Information provided:

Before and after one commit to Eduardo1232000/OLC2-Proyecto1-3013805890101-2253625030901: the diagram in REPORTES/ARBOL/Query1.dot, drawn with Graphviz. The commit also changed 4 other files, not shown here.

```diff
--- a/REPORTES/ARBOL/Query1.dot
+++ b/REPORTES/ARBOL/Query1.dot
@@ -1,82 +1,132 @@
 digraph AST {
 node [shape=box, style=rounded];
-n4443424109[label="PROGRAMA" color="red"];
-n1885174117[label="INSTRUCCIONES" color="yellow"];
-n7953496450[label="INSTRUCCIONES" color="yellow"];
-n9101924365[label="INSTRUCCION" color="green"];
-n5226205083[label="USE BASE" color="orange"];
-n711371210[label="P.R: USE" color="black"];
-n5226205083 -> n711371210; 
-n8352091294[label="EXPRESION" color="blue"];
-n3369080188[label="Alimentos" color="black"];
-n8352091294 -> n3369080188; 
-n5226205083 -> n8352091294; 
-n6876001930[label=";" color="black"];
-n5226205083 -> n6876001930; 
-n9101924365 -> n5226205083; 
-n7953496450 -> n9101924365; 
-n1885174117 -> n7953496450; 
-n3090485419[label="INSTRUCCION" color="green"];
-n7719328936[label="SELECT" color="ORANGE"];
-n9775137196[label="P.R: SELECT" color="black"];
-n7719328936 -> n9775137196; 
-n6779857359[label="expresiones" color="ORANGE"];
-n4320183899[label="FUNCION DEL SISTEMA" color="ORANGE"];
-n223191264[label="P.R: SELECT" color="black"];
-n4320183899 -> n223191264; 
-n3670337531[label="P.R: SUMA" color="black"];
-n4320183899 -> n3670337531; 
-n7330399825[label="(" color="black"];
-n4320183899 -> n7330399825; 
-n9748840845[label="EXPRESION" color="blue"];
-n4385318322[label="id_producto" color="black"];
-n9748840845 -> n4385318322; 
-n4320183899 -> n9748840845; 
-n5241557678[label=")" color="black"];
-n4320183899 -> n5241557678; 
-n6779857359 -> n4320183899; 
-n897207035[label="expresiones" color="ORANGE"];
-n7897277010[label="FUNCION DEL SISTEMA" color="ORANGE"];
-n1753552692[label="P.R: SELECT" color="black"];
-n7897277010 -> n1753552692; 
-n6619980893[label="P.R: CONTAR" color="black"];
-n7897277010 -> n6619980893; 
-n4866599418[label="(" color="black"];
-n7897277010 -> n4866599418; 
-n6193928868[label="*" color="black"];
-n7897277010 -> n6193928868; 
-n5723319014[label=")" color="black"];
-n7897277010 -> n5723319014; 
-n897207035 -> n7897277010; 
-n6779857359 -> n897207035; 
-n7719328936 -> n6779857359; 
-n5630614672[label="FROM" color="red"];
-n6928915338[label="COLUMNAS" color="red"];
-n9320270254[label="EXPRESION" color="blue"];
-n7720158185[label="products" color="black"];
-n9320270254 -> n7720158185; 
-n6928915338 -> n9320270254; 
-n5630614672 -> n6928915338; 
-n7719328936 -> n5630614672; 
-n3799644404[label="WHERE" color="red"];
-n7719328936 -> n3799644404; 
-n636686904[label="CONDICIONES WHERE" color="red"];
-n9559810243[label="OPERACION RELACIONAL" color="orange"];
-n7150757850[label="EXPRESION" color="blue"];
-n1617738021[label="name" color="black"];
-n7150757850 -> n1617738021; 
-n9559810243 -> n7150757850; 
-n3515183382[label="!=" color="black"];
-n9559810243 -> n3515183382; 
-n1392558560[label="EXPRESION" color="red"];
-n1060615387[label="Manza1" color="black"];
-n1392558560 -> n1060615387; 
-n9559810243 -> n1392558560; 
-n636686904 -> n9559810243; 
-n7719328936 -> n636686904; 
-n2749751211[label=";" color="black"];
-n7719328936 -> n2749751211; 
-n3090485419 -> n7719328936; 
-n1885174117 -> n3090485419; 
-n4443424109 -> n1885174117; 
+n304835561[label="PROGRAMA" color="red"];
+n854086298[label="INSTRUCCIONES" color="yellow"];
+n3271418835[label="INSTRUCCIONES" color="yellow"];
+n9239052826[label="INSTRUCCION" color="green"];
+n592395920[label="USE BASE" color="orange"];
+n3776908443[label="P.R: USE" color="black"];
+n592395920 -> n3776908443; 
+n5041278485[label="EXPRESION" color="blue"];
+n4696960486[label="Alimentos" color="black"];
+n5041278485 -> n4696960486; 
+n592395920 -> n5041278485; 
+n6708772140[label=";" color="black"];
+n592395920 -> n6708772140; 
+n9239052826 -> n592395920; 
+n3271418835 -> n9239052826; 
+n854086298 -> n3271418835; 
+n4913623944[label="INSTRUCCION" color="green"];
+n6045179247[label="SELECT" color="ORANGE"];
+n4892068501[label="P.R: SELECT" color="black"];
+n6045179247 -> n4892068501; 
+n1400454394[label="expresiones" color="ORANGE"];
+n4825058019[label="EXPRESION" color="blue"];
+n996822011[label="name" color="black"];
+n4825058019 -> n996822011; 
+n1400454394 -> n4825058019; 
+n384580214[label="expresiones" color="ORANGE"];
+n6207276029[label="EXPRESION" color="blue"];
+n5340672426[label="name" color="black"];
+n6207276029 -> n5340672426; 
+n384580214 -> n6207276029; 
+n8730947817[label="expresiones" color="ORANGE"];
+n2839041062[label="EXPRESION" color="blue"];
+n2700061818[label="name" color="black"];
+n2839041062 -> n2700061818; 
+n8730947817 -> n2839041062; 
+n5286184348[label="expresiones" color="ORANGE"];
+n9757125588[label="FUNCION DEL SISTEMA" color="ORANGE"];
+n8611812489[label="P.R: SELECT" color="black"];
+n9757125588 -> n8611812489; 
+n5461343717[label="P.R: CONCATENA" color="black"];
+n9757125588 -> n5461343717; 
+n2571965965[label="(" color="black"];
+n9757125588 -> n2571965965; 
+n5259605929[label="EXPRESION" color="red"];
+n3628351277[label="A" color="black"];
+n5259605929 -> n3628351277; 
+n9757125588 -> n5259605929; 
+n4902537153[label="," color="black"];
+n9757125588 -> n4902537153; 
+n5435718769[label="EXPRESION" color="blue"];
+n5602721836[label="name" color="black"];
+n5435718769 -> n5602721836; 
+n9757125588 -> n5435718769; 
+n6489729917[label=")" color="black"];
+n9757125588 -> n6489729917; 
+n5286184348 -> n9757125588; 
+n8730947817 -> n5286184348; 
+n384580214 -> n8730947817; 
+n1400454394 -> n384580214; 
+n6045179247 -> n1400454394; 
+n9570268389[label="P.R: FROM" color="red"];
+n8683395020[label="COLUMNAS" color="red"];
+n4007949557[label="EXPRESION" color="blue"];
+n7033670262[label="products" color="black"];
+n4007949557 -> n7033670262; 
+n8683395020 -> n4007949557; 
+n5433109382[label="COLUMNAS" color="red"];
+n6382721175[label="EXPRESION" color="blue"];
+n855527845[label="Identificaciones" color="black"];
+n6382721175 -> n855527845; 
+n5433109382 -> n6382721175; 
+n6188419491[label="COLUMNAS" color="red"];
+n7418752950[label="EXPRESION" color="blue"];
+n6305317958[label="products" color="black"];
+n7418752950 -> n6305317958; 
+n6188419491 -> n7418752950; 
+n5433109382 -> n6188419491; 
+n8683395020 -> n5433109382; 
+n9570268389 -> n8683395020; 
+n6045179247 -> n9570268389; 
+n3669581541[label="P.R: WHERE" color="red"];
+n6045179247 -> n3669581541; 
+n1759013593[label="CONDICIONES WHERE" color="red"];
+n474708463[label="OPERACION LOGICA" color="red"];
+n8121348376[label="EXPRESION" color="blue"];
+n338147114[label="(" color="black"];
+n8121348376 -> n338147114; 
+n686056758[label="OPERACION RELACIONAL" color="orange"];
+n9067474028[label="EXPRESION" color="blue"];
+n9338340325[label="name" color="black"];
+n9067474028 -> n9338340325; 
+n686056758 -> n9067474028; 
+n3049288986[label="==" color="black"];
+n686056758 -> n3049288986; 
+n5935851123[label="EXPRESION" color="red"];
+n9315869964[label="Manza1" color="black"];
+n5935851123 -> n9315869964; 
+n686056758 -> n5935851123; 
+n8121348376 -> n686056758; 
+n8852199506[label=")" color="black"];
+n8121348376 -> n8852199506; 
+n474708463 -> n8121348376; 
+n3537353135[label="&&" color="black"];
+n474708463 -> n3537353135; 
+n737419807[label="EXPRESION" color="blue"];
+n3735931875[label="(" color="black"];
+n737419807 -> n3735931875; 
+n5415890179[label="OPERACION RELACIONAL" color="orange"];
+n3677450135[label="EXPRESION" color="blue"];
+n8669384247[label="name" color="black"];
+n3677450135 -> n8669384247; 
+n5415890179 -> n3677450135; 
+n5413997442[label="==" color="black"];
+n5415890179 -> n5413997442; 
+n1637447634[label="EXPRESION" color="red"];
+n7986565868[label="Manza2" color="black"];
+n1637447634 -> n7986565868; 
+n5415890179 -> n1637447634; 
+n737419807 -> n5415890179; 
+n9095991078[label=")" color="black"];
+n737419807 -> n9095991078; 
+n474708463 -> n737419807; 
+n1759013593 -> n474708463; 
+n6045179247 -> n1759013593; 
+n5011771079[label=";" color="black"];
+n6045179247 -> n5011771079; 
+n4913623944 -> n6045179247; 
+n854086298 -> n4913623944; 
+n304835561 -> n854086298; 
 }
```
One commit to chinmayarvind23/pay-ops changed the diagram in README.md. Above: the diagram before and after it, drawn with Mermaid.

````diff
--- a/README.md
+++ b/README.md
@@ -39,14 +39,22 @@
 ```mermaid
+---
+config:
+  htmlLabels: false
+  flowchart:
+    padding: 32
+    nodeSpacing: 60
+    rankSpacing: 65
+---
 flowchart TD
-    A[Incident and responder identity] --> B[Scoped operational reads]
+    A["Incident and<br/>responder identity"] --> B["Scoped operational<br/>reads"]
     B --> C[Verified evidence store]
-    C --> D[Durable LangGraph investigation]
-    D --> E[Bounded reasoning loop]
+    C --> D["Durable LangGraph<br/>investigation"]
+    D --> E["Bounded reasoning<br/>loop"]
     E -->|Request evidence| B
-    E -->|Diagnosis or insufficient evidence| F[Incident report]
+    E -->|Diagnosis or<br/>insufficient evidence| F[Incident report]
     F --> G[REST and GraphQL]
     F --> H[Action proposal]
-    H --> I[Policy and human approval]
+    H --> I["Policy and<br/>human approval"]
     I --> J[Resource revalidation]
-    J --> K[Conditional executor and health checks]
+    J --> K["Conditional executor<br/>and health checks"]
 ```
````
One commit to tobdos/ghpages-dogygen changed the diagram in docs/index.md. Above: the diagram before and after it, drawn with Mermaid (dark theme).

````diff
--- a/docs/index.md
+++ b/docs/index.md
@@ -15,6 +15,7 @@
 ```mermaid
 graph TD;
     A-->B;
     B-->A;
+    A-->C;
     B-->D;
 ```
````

To do: Check each line of the listing above. Copy the ones with the word "INSTRUCCIONES".

Response:
-n1885174117[label="INSTRUCCIONES" color="yellow"];
-n7953496450[label="INSTRUCCIONES" color="yellow"];
+n854086298[label="INSTRUCCIONES" color="yellow"];
+n3271418835[label="INSTRUCCIONES" color="yellow"];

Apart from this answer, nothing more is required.